◆ **PROBLEM REQUIREMENTS**:
Wherever "props" turns up in the entries, copy out the line that holds it.
[[ TASK MATERIAL, beginning ]]
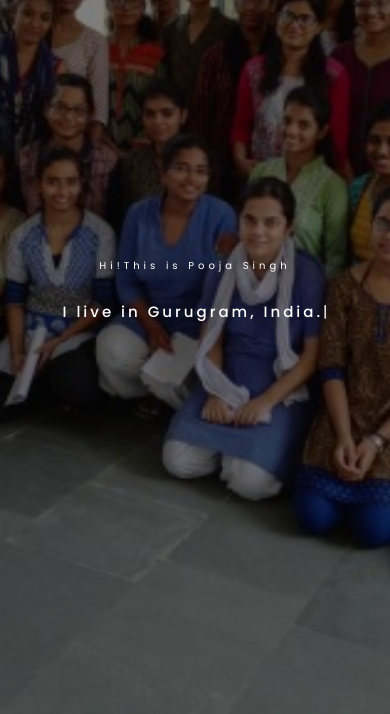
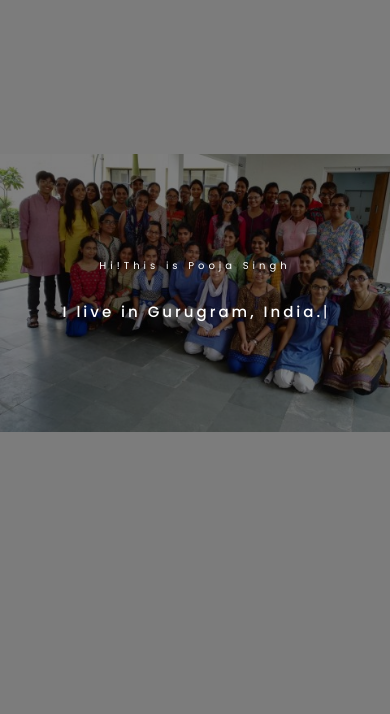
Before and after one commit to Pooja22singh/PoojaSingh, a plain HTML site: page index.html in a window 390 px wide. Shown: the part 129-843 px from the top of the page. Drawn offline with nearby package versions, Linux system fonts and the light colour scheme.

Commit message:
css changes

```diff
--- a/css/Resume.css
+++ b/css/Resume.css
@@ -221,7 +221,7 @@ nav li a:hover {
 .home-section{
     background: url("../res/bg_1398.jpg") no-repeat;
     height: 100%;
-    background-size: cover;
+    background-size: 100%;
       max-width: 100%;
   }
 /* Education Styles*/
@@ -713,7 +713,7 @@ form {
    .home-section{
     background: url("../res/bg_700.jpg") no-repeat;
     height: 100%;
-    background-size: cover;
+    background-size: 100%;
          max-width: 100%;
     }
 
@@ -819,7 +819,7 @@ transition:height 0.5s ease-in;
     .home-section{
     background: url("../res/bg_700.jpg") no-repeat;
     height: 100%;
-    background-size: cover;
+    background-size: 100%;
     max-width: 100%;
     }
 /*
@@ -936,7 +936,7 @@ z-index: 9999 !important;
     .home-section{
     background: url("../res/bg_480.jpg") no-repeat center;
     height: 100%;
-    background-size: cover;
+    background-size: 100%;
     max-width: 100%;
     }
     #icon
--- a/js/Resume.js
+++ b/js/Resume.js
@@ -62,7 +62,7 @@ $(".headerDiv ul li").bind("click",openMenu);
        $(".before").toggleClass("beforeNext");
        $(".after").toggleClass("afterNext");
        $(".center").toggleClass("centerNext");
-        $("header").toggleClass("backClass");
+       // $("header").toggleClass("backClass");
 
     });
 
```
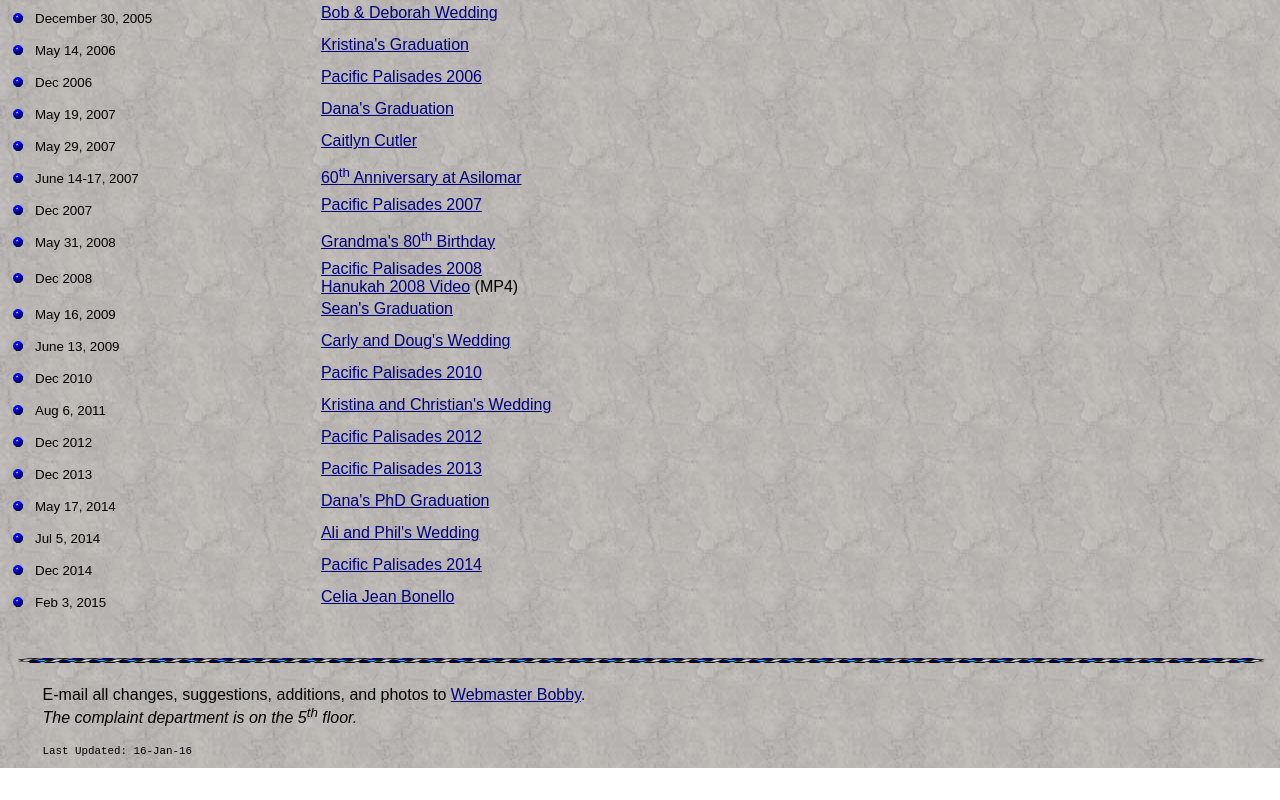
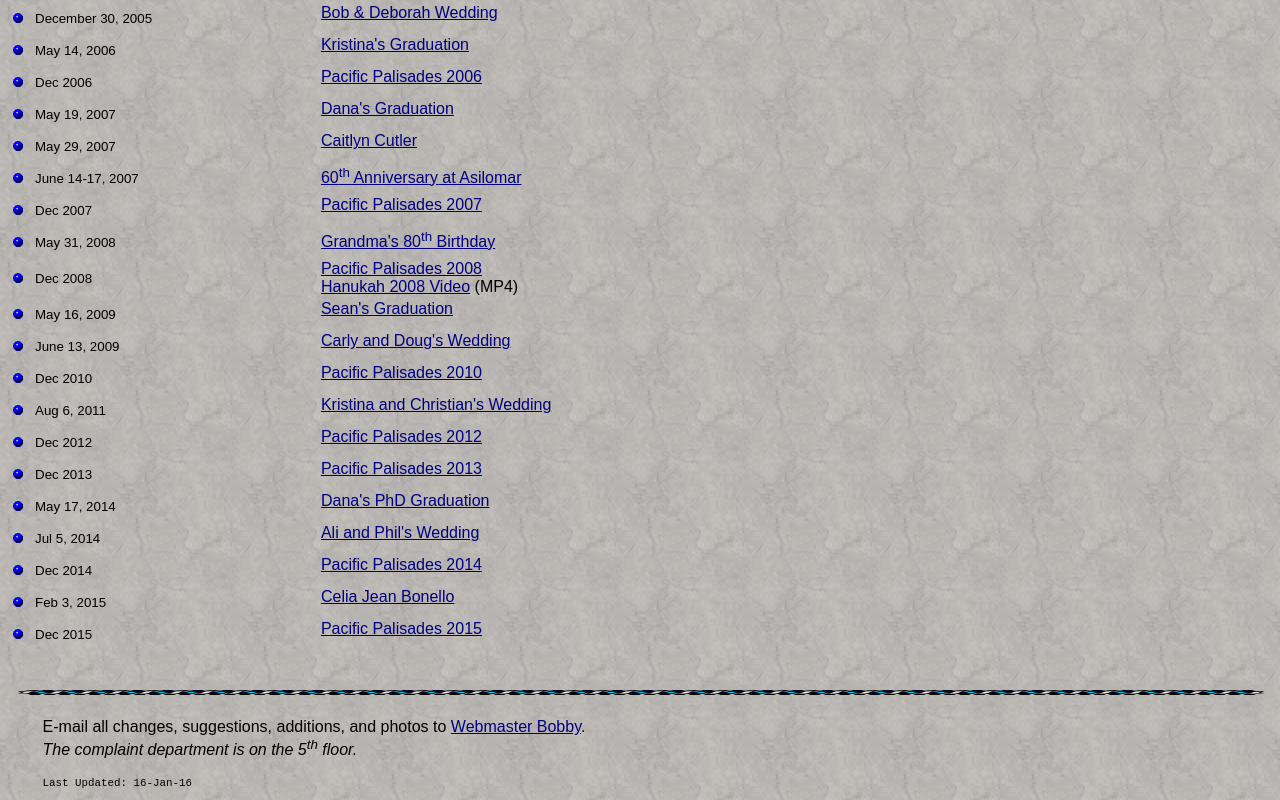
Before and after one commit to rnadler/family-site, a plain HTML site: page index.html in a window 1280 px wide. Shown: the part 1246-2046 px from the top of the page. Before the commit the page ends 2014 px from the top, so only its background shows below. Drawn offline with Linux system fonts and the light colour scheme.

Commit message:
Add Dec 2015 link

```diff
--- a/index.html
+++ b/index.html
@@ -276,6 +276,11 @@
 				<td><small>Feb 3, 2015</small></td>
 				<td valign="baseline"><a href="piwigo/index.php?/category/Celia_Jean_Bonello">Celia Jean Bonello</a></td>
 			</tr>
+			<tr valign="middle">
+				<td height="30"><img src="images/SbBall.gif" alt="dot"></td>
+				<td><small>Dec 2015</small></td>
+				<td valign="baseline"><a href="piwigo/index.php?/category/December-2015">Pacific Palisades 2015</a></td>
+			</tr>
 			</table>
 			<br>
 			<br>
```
[[ TASK MATERIAL, end ]]
[[ TASK MATERIAL, beginning ]]
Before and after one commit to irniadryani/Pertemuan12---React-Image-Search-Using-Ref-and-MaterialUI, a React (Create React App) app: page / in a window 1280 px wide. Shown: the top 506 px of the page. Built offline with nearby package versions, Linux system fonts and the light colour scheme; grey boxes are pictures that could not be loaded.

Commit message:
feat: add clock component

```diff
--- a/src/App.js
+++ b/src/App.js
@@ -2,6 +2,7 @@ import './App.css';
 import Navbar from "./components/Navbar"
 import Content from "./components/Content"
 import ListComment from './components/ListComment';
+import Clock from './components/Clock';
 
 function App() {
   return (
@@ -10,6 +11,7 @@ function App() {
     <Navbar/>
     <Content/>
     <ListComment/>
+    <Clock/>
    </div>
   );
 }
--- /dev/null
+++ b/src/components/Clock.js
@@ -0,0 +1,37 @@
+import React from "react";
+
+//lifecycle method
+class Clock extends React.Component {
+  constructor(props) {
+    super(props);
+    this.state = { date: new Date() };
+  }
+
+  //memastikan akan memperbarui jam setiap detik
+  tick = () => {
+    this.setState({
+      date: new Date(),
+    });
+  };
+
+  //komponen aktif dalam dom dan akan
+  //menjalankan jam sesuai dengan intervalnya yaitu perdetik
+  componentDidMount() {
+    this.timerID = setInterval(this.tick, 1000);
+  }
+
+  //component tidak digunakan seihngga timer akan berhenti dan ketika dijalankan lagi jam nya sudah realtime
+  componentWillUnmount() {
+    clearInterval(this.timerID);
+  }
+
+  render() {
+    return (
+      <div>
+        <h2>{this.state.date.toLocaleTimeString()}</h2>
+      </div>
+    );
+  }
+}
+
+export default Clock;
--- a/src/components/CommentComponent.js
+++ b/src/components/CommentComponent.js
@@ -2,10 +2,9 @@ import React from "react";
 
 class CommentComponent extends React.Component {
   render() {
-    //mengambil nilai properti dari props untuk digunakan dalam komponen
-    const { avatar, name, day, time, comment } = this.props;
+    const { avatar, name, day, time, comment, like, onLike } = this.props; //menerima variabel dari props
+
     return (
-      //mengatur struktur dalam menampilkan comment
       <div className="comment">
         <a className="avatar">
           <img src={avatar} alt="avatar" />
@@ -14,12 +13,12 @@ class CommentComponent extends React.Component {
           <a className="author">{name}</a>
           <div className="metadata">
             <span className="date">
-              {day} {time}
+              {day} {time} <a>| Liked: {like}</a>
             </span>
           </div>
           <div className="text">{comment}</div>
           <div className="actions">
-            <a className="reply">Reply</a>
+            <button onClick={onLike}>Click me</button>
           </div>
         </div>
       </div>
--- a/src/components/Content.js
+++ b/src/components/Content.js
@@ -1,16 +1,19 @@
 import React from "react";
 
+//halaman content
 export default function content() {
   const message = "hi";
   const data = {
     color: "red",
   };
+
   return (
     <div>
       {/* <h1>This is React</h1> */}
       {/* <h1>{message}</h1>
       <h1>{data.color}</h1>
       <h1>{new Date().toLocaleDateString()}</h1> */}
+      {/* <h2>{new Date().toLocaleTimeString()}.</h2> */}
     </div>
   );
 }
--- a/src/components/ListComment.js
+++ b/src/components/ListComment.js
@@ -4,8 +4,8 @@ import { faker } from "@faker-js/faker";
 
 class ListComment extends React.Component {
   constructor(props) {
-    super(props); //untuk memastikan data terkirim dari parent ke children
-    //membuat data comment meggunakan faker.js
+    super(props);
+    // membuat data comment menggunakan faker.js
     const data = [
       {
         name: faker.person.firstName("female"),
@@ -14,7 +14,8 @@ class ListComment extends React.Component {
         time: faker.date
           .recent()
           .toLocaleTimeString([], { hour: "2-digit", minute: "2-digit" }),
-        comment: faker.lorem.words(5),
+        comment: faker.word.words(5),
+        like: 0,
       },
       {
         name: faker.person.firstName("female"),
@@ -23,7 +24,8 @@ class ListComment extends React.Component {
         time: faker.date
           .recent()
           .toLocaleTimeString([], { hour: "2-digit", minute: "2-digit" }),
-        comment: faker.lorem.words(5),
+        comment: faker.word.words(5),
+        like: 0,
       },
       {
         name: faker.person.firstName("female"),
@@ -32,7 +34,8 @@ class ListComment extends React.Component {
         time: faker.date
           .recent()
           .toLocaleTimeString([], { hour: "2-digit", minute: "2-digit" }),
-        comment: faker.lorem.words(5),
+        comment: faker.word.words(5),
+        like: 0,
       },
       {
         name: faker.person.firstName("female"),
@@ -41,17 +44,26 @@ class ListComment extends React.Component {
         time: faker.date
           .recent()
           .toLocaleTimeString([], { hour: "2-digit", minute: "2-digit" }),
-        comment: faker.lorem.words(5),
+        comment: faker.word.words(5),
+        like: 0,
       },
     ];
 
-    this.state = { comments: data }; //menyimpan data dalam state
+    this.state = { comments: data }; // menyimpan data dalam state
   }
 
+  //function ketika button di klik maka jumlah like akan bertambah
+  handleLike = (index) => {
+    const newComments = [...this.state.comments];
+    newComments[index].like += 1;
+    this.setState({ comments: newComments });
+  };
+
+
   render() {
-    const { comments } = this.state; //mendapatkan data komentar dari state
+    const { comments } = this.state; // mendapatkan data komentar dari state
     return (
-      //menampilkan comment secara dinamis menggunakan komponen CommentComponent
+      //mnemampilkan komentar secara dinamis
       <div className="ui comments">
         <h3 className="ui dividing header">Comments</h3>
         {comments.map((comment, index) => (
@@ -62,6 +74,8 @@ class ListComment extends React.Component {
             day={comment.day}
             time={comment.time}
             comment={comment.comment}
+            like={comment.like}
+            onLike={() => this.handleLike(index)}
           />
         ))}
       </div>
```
[[ TASK MATERIAL, end ]]
◆ **RESULT**:
+  constructor(props) {
+    super(props);
-    //mengambil nilai properti dari props untuk digunakan dalam komponen
-    const { avatar, name, day, time, comment } = this.props;
+    const { avatar, name, day, time, comment, like, onLike } = this.props; //menerima variabel dari props
   constructor(props) {
-    super(props); //untuk memastikan data terkirim dari parent ke children
+    super(props);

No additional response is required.